This one was played on a whim late night on Saturday. Many jokes were made about needing to get to the court before “the man” got you, and getting raided by the fuzz (we were all a bit giddy due to sleep deprivation), so I am not sure I am able to separate the fun of the experience from the actual game so I am not going to rate this one yet. I did like the aspects of the game I expected to enjoy, and how lots are allocated and buildings were put together was pretty cool. Unfortunately, I won by a bit despite a deliberate sub-optimal play for comedic effect, and that kind of worries me. I pre-ordered this one, so I expect that I will have plenty of opportunities to explore it further, but I have a certain level of hesitation over this one right now.
Rating: Ask Again Later
Tournay – 1 play
We misplayed this one due to poor teaching on my part, but even with the corrected rules, I think that ultimately this one is not quite what I am looking for in a card game. This particular field is a crowded one for me, and any new game coming out having to compete with Race For the Galaxy, Innovation, Yomi, and Glory to Rome, so it is quite possible that if I was newer to the hobby or played more card games this one would be more interesting to me, but as it is I don’t think it would get played. If you are unhappy with the current available card games, or would like to try out one that is a bit more spatially oriented, it is worth checking out. If you already have a wide array of card games you are happy then you can probably pass on it.

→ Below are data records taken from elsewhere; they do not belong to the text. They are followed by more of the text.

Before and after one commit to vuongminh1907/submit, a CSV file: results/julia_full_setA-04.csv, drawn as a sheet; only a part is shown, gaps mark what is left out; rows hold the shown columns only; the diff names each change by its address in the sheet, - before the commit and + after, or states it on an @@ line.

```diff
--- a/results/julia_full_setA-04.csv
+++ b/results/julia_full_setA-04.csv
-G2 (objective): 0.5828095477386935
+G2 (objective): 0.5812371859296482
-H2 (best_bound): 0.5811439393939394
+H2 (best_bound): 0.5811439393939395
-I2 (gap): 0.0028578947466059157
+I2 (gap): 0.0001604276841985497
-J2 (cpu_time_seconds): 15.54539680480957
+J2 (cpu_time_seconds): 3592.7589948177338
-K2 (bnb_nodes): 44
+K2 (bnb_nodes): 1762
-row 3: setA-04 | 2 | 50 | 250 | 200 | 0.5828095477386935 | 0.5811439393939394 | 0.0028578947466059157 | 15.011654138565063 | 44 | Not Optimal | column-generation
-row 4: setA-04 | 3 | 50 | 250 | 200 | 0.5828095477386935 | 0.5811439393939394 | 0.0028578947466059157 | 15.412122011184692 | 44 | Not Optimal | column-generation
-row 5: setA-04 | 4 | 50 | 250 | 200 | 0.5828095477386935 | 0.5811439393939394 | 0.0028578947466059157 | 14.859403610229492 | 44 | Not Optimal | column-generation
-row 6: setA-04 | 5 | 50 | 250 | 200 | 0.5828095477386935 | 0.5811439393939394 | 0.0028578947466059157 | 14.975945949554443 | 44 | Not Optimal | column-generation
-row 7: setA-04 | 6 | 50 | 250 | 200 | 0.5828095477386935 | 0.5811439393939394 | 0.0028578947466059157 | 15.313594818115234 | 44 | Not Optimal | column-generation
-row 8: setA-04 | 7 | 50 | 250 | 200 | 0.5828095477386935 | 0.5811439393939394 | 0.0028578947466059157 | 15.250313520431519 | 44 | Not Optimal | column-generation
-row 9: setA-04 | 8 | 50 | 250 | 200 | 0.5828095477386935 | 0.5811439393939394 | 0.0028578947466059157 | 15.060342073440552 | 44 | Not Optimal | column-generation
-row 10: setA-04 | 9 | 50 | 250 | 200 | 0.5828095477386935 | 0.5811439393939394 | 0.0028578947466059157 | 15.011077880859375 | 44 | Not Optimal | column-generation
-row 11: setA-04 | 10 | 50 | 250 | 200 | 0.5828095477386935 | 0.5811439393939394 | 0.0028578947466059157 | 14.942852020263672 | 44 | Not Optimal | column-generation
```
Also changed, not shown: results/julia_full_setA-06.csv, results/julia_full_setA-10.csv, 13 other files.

Upon A Salty Ocean – 1 play
We played this one after Singapore after we calmed down a bit, though there were jokes about me helping to build the town’s monastery after all of the monasteries I burned down in Mage Knight (don’t look at me like that, I had a good reason!) and how they break your legs if you try to leave a family of salt-mongers. I was pretty pleased with this one and, similar to Ora et Labora, most of my concerns about interplay variability have been resolved by my play of this game.
The interaction in action selection and the variability of how the market tiles effect the game and building mixes impact player decisions is sufficient to make Upon A Salty Ocean a rather different experience between games. In our game we found that an investment strategy was triumphant, with the winner never even sending their ship to sail out to sea, with the player who did that saving enough actions that they were able to manipulate the market pretty effectively for several rounds, while using their other actions for working on the cathedral or other buildings. The fact that other people found fishing to be dominant is promising as it means that slightly different player actions or demand tiles can result in a rather different game experience. As it is, I am looking forward to exploring this one further. It seems to be the sort of game that the locals will like and with my copy arriving next week we should probably be able to investigate it further in the near future.
So all in all a good set of games. 2011 remains a strong year for me and I look forward to the challenge of deciding which of these excellent games to play the most over the next 6 months.
Wherein I Discuss Those Games Described As Gamer's Games
- [+] Dice rolls